_LISTED ENTRIES:_
◇ ◇ ◇ ◇

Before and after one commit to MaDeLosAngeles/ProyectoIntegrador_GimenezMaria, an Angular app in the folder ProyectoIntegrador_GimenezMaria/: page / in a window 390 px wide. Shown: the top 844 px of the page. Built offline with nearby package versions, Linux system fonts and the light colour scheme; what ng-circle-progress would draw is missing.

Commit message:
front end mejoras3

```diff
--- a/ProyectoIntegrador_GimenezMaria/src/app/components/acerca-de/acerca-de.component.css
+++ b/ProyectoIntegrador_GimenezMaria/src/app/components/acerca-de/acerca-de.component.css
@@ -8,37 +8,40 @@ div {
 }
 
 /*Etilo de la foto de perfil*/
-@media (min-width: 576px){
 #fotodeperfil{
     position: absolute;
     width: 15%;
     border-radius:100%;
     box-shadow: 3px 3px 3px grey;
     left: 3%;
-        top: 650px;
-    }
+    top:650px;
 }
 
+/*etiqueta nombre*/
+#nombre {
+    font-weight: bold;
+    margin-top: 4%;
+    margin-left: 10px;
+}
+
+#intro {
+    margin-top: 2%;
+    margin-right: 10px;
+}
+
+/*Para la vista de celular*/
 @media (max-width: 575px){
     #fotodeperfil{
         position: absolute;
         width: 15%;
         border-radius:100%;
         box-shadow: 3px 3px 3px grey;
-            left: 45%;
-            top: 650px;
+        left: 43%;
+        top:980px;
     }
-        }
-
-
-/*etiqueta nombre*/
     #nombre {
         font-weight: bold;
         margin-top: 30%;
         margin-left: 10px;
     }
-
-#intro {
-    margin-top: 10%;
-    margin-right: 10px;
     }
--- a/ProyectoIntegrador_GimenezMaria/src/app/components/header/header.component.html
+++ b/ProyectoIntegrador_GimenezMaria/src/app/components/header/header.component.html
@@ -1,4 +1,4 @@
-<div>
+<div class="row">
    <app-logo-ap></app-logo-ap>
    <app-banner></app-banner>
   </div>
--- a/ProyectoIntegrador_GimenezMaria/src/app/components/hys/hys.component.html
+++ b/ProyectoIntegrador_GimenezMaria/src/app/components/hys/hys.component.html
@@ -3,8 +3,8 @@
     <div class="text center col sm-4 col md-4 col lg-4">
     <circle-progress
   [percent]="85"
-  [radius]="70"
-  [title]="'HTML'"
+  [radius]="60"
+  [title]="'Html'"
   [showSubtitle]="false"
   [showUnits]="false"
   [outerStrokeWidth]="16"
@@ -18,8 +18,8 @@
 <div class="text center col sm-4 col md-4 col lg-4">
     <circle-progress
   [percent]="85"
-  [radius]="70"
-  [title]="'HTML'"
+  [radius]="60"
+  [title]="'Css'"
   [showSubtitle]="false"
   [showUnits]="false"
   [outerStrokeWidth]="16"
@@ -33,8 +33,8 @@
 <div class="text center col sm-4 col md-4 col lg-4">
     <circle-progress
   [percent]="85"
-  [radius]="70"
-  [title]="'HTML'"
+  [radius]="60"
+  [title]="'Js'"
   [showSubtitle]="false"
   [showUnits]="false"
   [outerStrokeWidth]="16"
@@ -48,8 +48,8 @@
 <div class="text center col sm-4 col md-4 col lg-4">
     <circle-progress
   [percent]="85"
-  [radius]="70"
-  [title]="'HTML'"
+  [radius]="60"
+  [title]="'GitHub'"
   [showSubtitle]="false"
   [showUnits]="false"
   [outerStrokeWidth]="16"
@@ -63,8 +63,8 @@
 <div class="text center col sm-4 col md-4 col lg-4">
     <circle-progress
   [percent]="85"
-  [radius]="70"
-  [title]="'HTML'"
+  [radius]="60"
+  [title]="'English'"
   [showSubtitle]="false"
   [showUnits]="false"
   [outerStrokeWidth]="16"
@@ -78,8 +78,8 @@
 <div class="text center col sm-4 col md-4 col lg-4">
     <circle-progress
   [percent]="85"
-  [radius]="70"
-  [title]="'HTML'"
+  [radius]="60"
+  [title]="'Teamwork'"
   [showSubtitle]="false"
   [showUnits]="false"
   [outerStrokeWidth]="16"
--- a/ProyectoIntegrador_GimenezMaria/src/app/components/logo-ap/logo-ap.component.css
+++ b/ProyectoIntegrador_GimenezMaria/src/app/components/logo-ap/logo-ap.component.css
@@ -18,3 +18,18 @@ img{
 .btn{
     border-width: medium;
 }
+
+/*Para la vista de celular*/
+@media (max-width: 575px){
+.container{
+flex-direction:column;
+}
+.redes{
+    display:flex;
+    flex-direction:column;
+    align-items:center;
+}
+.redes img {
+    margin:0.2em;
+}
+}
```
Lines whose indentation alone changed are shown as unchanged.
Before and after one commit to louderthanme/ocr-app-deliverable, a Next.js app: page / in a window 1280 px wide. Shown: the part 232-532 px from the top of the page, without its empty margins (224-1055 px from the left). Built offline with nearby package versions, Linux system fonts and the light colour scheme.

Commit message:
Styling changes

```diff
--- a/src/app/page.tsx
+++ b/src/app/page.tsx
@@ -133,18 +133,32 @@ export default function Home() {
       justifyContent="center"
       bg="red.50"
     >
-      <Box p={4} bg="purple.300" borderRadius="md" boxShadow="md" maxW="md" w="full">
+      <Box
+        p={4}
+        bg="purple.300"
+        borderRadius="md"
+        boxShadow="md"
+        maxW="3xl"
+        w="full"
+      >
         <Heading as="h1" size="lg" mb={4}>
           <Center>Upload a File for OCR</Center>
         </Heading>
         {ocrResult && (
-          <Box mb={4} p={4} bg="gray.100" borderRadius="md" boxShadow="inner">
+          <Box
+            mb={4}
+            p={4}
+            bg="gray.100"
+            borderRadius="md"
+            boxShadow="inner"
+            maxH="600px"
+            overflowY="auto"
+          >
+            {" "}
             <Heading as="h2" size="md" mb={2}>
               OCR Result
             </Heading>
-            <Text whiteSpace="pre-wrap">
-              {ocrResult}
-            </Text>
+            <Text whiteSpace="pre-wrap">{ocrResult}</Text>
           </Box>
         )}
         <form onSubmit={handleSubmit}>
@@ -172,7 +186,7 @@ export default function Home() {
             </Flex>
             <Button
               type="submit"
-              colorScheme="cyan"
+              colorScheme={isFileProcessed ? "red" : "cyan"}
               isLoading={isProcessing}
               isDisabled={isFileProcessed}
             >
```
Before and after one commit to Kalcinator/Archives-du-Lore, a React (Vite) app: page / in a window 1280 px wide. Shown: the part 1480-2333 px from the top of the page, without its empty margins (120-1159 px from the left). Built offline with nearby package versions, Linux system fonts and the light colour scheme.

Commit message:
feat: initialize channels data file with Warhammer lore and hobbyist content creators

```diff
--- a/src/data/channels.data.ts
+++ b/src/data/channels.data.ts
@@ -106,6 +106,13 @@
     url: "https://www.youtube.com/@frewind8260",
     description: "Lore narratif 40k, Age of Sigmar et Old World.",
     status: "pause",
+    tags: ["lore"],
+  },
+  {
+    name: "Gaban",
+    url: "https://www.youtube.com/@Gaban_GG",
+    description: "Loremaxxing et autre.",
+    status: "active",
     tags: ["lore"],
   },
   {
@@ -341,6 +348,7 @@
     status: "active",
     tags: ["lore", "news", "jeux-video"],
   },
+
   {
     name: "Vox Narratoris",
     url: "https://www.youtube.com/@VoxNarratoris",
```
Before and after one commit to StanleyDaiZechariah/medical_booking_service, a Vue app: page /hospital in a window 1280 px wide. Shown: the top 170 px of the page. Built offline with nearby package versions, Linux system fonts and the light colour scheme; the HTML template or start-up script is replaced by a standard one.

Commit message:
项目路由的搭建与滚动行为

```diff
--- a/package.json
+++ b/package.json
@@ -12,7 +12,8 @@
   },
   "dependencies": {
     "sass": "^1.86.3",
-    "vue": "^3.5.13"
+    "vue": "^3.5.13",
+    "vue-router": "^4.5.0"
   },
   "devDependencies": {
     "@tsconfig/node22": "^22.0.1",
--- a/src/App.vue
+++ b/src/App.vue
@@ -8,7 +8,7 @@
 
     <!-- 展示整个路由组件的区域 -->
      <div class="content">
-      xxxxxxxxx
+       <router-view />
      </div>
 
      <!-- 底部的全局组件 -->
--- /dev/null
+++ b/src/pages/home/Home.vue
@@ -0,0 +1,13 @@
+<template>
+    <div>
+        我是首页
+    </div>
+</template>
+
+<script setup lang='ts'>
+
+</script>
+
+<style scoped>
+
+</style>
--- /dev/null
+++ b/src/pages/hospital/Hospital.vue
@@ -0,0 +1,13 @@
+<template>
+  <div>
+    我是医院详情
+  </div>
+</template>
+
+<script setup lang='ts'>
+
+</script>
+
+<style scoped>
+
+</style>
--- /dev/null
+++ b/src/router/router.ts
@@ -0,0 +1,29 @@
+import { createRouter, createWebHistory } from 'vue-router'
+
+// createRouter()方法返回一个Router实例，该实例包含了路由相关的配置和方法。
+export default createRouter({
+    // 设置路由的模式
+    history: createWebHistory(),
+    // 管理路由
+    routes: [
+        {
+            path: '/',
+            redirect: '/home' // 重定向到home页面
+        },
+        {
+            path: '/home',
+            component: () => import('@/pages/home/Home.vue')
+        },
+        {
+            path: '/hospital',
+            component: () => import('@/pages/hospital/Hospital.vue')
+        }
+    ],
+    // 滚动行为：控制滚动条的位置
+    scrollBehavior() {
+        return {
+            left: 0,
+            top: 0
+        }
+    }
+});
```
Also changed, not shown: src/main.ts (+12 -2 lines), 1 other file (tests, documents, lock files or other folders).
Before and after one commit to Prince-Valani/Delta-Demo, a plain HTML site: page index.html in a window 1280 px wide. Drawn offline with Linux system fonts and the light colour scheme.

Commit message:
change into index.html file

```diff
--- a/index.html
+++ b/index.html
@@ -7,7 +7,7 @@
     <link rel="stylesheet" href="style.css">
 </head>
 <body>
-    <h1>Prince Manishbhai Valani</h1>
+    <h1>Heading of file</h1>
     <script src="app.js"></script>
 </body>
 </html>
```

◇ ◇ ◇ ◇

_EXERCISE PROMPT:_
Find all lines in the records that hold the word "wrap". Copy them.

_RESPONSE BELOW:_
-            <Text whiteSpace="pre-wrap">
+            <Text whiteSpace="pre-wrap">{ocrResult}</Text>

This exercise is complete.